EXERCISE OBJECTIVE - Search the material for the word "media" and copy every line in which it occurs.

SOURCE INFORMATION -
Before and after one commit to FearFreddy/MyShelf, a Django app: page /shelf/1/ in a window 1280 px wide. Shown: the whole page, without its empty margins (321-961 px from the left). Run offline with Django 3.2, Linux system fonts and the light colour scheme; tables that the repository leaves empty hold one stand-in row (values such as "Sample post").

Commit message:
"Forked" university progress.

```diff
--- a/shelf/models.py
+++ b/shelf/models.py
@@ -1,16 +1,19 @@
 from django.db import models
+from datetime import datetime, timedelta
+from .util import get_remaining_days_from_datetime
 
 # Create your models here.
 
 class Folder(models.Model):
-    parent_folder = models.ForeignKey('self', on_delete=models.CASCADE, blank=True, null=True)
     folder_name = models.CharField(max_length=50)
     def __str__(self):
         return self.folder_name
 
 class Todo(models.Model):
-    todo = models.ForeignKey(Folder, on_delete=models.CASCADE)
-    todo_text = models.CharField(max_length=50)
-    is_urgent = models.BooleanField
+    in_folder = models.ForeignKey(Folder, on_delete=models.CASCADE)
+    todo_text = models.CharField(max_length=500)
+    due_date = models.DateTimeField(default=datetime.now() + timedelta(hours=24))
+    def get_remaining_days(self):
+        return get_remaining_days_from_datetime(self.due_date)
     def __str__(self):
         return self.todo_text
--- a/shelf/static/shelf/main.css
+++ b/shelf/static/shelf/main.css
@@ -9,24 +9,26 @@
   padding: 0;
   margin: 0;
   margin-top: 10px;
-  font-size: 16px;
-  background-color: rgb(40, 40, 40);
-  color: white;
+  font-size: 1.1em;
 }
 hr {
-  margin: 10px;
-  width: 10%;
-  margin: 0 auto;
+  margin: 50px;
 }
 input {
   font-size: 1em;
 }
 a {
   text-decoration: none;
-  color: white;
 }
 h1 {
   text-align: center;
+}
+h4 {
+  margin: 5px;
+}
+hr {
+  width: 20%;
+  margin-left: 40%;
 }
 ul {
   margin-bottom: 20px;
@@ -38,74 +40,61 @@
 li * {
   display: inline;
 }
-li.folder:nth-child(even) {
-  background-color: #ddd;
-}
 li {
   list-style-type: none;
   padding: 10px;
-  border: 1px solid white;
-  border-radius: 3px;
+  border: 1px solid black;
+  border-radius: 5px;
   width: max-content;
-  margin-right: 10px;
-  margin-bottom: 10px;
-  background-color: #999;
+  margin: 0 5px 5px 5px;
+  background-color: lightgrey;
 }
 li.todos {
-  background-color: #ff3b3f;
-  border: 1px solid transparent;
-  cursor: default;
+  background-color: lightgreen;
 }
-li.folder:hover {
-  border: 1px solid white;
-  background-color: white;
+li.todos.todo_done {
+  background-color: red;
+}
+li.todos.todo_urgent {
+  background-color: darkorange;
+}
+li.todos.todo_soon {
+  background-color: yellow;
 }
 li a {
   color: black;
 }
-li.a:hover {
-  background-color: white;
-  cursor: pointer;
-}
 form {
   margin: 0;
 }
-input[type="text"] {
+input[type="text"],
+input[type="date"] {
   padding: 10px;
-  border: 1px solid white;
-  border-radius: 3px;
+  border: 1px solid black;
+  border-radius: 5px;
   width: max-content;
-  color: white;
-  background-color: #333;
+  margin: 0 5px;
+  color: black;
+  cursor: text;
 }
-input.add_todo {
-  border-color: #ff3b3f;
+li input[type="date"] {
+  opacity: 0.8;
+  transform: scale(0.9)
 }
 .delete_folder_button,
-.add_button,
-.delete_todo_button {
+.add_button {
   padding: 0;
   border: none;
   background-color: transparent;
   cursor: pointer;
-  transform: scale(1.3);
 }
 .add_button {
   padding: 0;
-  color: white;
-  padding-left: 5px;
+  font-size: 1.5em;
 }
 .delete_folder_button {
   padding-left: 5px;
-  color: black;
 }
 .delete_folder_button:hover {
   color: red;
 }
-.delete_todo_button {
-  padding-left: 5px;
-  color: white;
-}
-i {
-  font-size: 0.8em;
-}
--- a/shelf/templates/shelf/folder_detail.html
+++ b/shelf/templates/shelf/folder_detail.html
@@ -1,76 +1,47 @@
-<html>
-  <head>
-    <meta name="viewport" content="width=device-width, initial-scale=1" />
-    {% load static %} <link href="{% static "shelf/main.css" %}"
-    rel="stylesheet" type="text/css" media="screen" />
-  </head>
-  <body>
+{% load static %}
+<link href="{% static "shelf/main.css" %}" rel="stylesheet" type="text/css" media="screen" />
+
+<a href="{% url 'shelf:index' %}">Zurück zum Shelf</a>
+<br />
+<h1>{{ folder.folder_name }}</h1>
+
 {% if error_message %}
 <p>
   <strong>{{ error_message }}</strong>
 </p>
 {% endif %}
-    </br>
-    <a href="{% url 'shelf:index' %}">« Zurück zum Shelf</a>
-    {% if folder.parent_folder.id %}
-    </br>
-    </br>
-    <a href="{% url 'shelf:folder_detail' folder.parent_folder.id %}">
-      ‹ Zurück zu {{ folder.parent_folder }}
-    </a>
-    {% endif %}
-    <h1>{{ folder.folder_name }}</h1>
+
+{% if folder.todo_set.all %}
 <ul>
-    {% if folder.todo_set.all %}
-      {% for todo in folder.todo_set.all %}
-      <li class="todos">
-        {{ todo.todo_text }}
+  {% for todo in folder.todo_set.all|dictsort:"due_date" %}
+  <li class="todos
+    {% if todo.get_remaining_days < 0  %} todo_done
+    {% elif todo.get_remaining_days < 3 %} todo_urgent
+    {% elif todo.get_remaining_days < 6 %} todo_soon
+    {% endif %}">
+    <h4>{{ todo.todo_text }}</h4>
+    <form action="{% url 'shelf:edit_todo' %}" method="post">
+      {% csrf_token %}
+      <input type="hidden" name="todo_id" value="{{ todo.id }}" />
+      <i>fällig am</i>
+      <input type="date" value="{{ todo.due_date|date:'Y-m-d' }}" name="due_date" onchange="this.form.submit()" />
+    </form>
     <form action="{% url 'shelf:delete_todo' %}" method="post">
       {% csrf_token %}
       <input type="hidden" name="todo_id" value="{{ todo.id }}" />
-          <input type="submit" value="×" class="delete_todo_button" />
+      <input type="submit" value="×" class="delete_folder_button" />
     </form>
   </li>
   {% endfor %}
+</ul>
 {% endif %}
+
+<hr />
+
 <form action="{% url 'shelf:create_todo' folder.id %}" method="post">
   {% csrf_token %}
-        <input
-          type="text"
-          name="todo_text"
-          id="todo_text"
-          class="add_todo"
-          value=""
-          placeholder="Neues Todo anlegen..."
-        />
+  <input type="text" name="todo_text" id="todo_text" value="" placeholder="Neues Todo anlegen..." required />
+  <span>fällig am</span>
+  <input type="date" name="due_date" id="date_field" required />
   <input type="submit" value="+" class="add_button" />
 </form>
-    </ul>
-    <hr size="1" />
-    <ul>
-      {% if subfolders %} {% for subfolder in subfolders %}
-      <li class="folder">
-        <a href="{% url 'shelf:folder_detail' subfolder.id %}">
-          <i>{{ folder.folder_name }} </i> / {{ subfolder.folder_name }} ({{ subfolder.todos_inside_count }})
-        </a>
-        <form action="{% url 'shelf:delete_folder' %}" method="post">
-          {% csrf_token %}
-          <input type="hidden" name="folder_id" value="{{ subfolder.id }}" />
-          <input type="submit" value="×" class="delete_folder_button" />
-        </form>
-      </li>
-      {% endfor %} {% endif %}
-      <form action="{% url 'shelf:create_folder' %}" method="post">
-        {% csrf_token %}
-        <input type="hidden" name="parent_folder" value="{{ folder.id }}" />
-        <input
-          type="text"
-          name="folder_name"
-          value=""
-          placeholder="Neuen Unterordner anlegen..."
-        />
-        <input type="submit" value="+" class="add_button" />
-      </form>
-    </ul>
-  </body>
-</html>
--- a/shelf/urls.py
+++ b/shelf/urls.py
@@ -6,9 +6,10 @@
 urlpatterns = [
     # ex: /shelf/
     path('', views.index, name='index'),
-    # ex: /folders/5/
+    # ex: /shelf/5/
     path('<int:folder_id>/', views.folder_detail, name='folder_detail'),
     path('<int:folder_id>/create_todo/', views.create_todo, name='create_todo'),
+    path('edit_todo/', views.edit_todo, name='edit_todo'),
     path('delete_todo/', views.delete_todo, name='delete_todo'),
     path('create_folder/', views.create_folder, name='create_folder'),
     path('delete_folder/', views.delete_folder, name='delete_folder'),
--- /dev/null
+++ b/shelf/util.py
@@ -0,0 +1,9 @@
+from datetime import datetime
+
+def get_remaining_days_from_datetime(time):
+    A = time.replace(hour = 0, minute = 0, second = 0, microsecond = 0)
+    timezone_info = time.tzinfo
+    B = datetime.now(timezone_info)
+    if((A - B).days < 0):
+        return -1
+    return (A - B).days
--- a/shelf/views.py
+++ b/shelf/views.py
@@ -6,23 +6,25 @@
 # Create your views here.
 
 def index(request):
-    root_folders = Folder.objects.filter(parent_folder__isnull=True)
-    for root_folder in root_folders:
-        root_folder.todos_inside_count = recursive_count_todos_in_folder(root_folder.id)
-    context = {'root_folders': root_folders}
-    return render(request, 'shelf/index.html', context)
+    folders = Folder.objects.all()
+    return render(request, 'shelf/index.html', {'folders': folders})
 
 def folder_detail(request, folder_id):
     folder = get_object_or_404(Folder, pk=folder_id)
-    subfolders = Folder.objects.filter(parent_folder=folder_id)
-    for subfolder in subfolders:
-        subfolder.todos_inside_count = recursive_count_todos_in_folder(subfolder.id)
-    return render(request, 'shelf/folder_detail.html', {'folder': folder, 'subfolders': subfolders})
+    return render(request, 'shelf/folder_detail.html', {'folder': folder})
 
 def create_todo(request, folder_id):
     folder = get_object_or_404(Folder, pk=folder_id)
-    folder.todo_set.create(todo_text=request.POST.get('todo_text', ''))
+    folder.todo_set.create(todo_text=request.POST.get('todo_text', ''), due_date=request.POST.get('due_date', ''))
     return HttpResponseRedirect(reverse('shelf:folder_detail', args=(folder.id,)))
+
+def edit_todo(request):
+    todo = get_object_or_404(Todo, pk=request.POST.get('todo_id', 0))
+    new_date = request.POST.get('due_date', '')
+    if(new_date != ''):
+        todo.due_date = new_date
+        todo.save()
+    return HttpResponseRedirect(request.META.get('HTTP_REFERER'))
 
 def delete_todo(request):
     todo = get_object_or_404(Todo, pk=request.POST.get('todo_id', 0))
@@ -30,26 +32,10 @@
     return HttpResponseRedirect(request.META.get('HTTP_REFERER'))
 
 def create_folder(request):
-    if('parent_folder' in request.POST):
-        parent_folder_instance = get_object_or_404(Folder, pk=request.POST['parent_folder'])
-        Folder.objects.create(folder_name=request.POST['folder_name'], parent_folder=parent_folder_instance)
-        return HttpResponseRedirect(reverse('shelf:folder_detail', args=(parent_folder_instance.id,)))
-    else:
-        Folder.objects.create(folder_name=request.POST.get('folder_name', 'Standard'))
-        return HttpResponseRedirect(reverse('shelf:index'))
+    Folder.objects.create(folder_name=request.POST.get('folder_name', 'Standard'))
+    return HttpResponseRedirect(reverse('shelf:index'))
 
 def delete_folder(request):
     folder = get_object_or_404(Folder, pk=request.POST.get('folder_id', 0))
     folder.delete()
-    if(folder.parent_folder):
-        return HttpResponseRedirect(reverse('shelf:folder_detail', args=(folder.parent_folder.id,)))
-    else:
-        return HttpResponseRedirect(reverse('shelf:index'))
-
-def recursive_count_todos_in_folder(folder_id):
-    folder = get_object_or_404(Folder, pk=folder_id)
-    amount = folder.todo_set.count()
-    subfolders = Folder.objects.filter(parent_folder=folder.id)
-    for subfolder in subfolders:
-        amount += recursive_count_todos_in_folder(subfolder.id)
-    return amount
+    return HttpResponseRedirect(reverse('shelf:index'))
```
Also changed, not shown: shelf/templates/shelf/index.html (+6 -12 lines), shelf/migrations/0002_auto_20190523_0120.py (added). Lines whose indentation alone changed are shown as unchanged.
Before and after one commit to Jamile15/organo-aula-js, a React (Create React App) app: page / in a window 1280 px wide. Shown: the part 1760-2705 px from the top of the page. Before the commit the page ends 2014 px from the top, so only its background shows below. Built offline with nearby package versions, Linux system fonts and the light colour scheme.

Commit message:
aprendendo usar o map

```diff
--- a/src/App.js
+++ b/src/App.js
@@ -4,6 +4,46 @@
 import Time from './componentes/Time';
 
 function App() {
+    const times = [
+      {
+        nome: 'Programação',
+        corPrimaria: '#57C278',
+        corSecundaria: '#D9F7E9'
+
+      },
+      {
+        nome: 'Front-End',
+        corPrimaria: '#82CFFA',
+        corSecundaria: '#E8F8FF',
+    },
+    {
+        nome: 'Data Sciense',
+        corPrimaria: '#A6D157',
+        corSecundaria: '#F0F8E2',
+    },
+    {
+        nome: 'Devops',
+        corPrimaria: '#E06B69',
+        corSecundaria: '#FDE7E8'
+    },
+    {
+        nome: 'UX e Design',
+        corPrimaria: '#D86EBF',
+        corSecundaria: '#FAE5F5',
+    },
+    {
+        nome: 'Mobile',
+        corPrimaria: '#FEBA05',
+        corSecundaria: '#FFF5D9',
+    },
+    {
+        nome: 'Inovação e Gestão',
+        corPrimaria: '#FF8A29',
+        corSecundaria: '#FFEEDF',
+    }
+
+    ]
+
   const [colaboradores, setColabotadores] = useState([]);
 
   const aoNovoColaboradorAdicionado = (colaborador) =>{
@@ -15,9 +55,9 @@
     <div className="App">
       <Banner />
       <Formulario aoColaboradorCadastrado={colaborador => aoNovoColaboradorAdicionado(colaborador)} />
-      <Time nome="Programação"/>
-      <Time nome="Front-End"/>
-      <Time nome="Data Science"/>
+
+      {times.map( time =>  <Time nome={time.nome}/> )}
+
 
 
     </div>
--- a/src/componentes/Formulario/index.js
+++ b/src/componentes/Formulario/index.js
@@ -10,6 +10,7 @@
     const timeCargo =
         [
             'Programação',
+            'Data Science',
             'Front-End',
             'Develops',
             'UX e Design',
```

SOLUTION TO THE EXERCISE -
-    rel="stylesheet" type="text/css" media="screen" />
+<link href="{% static "shelf/main.css" %}" rel="stylesheet" type="text/css" media="screen" />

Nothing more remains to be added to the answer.